The bad news is this gives us some additional insight as to why it can take so long to get an RA diagnosis. The good news is there are people like my rheumatologist who are sharing information, not only in the rheumatology field, but throughout the various medical specialties — all for the good of the patients.
The second thing I learned was how much new information there is on rheumatology and immunology. My rheumatologist said it was time to retake her boards and, in studying for the exams, she learned a great deal of new information on treatment and symptoms of the disease. My rheumatologist is fairly young, so it hasn’t been that long ago since she was board certified.
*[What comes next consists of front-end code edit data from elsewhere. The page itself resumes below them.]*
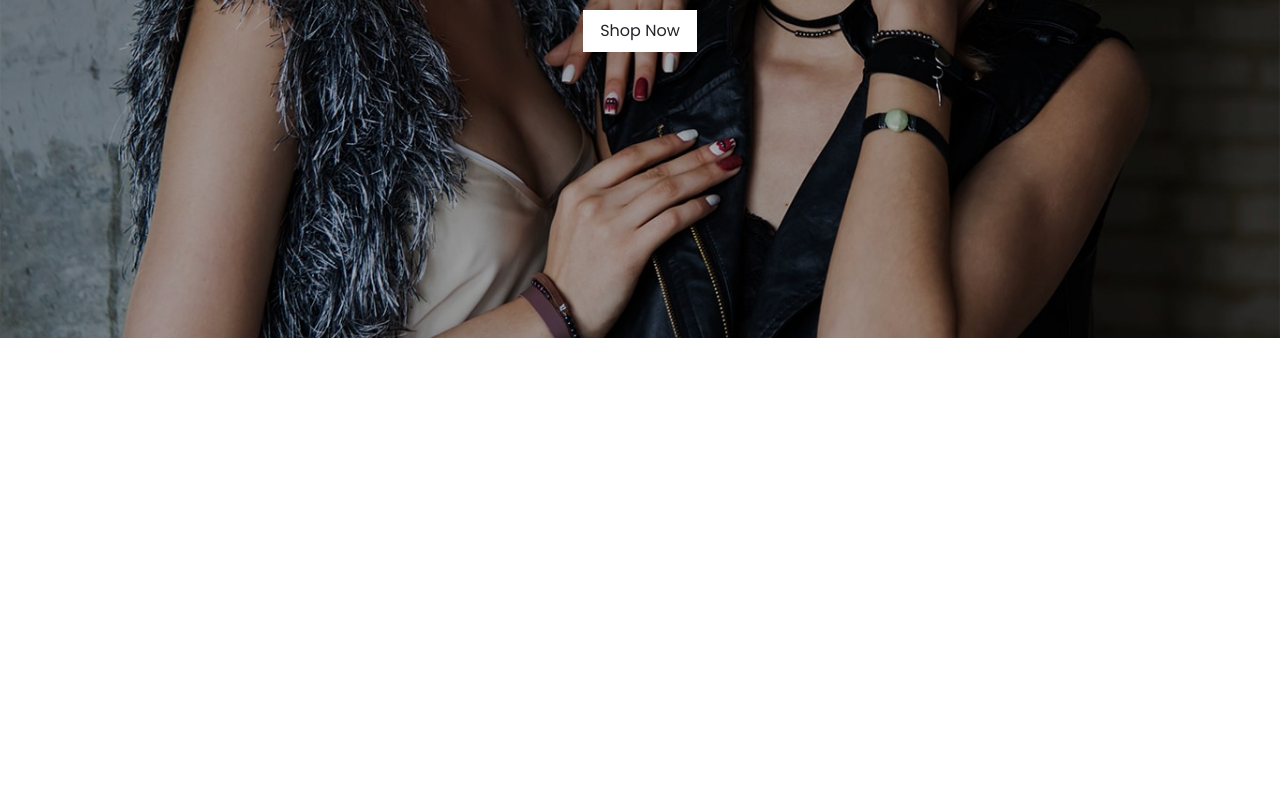
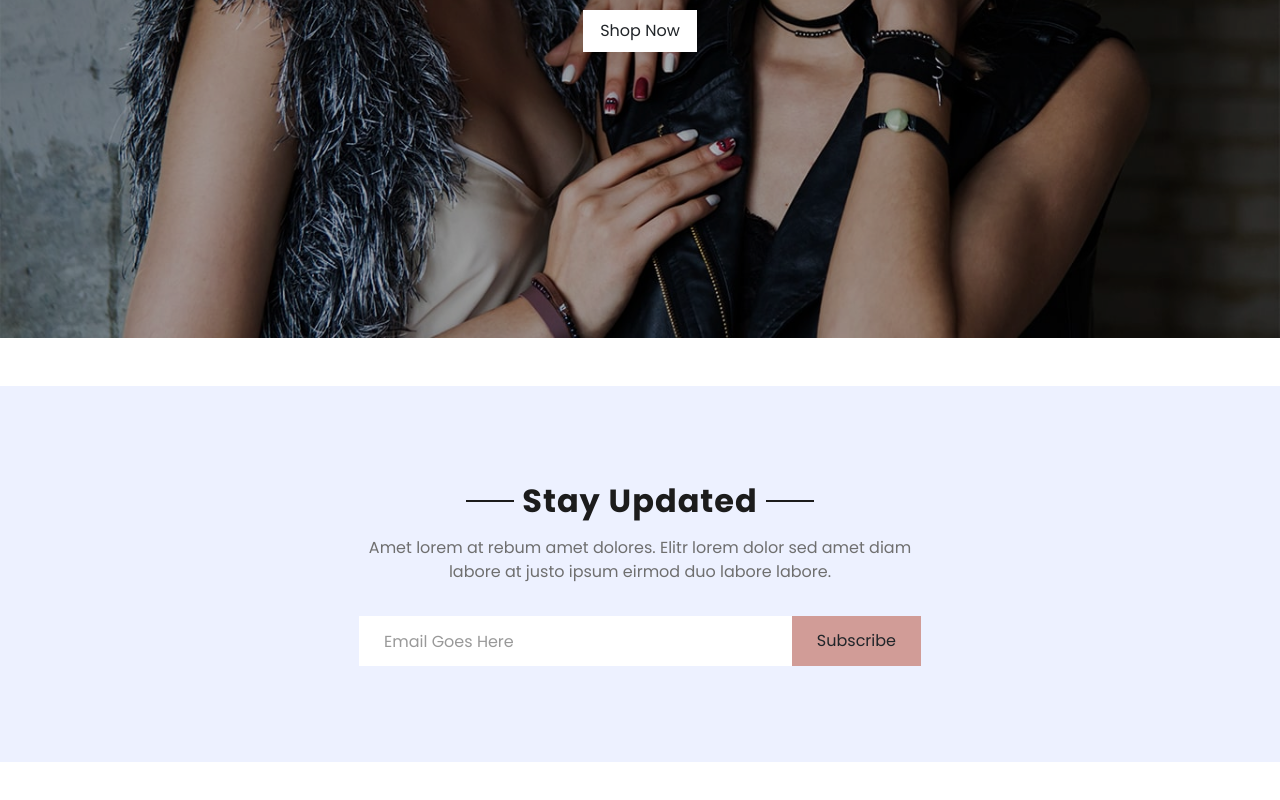
Before and after one commit to akadudeshmukh/mulyankan, a Next.js app in the folder headstart/: page / in a window 1280 px wide. Shown: the part 412-1212 px from the top of the page. Before the commit the page ends 800 px from the top, so only its background shows below. Built offline with nearby package versions, Linux system fonts and the light colour scheme.

Commit message:
email subscription form

```diff
--- a/headstart/components/PageComponents/Carousel.tsx
+++ b/headstart/components/PageComponents/Carousel.tsx
@@ -52,7 +52,7 @@ import useSWR from 'swr';
 
 
 //#region JsonCarousel
-//as we can't set the "active" class to first banner - this code is commented.
+
 export async function fetcher() {
     const response = await fetch('http://localhost:3000/api/imgCarousel')
     const data = await response.json();
--- /dev/null
+++ b/headstart/components/PageComponents/EmailSubscription.tsx
@@ -0,0 +1,31 @@
+
+
+const Subscription = () =>{
+    return(
+        <>
+
+    <div className="container-fluid bg-secondary my-5">
+        <div className="row justify-content-md-center py-5 px-xl-5">
+            <div className="col-md-6 col-12 py-5">
+                <div className="text-center mb-2 pb-2">
+                    <h2 className="section-title px-5 mb-3"><span className="bg-secondary px-2">Stay Updated</span></h2>
+                    <p>Amet lorem at rebum amet dolores. Elitr lorem dolor sed amet diam labore at justo ipsum eirmod duo labore labore.</p>
+                </div>
+                <form action="" method="post">
+                    <div className="input-group">
+                    <label htmlFor="email"></label>
+                    <input type="text" required id="email" name="email" className="form-control border-white p-4" placeholder="Email Goes Here" />
+
+                        <div className="input-group-append">
+                            <button className="btn btn-primary px-4">Subscribe</button>
+                        </div>
+                    </div>
+                </form>
+            </div>
+        </div>
+    </div>
+
+        </>
+    )
+}
+export default Subscription;
--- a/headstart/pages/index.tsx
+++ b/headstart/pages/index.tsx
@@ -5,6 +5,7 @@ import { Inter } from '@next/font/google'
 import styles from '../styles/Home.module.css'
 import Carousel from '@/components/PageComponents/Carousel'
 import Link from 'next/link'
+import Subscription from '@/components/PageComponents/EmailSubscription'
 
 const inter = Inter({ subsets: ['latin'] })
 
@@ -12,6 +13,7 @@ export default function Home() {
   return (
     <Layout title="Home-Barbarik">
       <Carousel/>
+      <Subscription></Subscription>
       {/* Image Carousel */}
       {/* Feature Cards */}
       {/* Category Tiles */}
```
She also subsequently taught rheumatology at one of the leading medical schools before going into private practice — so it’s not like she’s been slacking in her education. It’s just that advancements are being made every day.
My take-away from this second piece of information is to try to find the best rheumatologist you can — particularly one that is board certified. I know that many of us count ourselves lucky to have even one rheumatologist available, much less the ability to pick and choose. There are also financial considerations when it comes to which doctors are covered by our insurance. Put into the mix numerous other important factors such as accessibility (geographic, office hours, etc.) and the comfort level of the doctor-patient relationship, and it’s a wonder that any of us have a decent shot of connecting with a good doctor. But having a good, knowledgeable doctor who actually listens is, IMHO, probably the most critical factor in a treatment plan that meets your goals. I haven’t changed rheumatologists quite as often as I have husbands (heaven forbid), but it didn’t take me long to switch from my first doctor to the one that I have now when I decided I couldn’t stand the way my first doctor ran his practice. (Twice I had 11:00 am appointments and wasn’t seen until after 4:00 pm.)
In other news, this week I have my annual “well woman” checkup (we ladies know what “that” means) as well as my evaluation with the cataract surgeon. I’m not expecting anything that I don’t already know from either of them, and that would be a good thing.
I hope that your life is going well. I appreciate you checking in.